Land use was a third explanatory factor frequently correlated with inorganic constituents. Nitrate, TDS, and sulfate concentrations were higher in agricultural land-use areas than in natural land-use areas, indicating that increased concentrations may be a result of agricultural practices.
Organic constituents usually were detected at low relative-concentrations; therefore, statistical analyses of relations to explanatory factors usually were done for classes of constituents (for example, pesticides or solvents) as well as for selected constituents. The number of VOCs detected in a well was not correlated to any of the explanatory factors evaluated. The number of pesticide and solvent detections and PCE and CFC-12 concentrations were higher in modern groundwater than in pre-modern groundwater. PCE and CFC-12 also were positively correlated to the density of LUFTs. PCE was negatively correlated to natural land use. Chloroform concentrations were positively correlated to the density of septic systems.

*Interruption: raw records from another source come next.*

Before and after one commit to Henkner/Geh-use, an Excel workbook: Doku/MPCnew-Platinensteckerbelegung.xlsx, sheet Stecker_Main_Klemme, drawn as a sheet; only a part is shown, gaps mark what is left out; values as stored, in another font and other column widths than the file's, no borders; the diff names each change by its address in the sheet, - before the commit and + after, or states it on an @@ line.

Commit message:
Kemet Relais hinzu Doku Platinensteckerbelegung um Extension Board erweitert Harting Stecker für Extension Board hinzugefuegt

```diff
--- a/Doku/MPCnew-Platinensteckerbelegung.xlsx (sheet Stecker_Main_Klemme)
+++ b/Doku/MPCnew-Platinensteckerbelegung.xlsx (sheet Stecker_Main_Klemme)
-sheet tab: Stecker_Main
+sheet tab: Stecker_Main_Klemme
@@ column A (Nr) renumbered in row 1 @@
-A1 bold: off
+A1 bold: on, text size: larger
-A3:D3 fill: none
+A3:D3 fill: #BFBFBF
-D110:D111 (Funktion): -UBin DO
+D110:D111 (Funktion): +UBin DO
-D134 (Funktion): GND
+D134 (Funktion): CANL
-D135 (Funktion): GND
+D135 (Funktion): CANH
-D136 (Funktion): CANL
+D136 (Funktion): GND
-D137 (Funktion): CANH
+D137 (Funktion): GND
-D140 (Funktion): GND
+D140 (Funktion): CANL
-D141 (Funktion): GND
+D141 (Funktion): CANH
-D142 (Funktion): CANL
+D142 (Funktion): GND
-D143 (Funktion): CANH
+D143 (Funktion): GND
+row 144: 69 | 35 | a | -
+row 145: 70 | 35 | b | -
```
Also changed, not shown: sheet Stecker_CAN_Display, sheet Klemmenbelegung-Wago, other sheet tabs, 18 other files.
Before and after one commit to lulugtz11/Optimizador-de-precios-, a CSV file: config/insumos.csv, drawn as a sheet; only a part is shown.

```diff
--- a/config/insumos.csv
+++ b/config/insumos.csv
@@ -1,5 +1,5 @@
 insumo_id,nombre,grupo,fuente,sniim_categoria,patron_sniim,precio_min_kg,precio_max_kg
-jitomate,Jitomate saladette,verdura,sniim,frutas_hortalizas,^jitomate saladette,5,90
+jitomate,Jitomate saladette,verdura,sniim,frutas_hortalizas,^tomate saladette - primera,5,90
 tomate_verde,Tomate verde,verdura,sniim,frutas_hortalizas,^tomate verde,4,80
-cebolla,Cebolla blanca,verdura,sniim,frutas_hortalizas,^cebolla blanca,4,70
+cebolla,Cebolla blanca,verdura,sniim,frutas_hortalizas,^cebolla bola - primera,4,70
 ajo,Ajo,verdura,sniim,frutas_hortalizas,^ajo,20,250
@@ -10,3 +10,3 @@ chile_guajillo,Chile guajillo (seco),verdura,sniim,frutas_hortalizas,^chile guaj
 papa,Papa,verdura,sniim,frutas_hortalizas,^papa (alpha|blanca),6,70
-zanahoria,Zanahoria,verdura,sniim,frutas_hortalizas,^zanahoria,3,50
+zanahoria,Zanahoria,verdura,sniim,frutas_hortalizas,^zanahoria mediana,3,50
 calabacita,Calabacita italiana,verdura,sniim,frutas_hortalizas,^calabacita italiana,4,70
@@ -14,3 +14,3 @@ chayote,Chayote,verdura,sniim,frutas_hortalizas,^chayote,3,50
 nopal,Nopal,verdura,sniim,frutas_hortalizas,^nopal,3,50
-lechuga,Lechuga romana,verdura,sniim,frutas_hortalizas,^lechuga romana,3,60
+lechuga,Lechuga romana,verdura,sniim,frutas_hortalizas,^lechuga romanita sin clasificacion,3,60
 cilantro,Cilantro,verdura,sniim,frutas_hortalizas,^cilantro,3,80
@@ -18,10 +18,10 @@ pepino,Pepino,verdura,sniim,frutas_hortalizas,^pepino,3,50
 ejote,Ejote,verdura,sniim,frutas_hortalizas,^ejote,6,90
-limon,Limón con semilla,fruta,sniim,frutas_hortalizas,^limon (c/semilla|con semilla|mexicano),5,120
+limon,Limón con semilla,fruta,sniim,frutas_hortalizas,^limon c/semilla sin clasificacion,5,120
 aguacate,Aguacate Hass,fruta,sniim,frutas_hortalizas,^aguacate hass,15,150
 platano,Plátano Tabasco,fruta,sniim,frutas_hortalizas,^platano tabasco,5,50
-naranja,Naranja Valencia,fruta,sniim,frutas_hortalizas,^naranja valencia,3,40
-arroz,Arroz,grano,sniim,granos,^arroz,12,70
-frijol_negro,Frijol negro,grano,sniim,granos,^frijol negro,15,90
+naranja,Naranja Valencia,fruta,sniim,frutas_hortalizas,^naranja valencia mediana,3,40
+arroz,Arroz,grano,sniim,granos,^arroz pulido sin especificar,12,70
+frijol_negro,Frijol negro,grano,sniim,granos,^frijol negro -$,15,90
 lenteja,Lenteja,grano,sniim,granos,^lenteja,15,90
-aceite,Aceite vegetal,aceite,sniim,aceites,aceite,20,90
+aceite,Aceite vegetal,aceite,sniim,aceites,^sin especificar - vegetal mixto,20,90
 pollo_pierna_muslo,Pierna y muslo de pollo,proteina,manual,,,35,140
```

Perchlorate concentrations were greater in agricultural areas than in urban or natural areas. Correlation of perchlorate with DO may indicate that perchlorate biodegradation under anoxic conditions may occur. Anthropogenic sources have contributed perchlorate to groundwater in the SCRC study unit, although low levels of perchlorate may occur naturally.
First posted September 26, 2013
Part or all of this report is presented in Portable Document Format (PDF); the latest version of Adobe Reader or similar software is required to view it. Download the latest version of Adobe Reader, free of charge.
Burton, C.A., Land, M.T., and Belitz, Kenneth, 2013, Status and understanding of groundwater quality in the South Coast Range–Coastal study unit, 2008—California GAMA Priority Basin Project: U.S. Geological Survey Scientific Investigations Report 2013–5053, 86 p.
Description of South Coast Range–Coastal Study Unit
Potential Explanatory Factors
Status and Understanding of Water Quality
Appendix A. Selection of California Department of Public Health Grid Wells
Appendix B. Comparison of CDPH and GAMA Priority Basin Data
Appendix C. Calculation of Aquifer-Scale Proportions
Appendix D. Attribution of Potential Explanatory Factors
Appendix E. Data not Published in the USGS Data-Series Report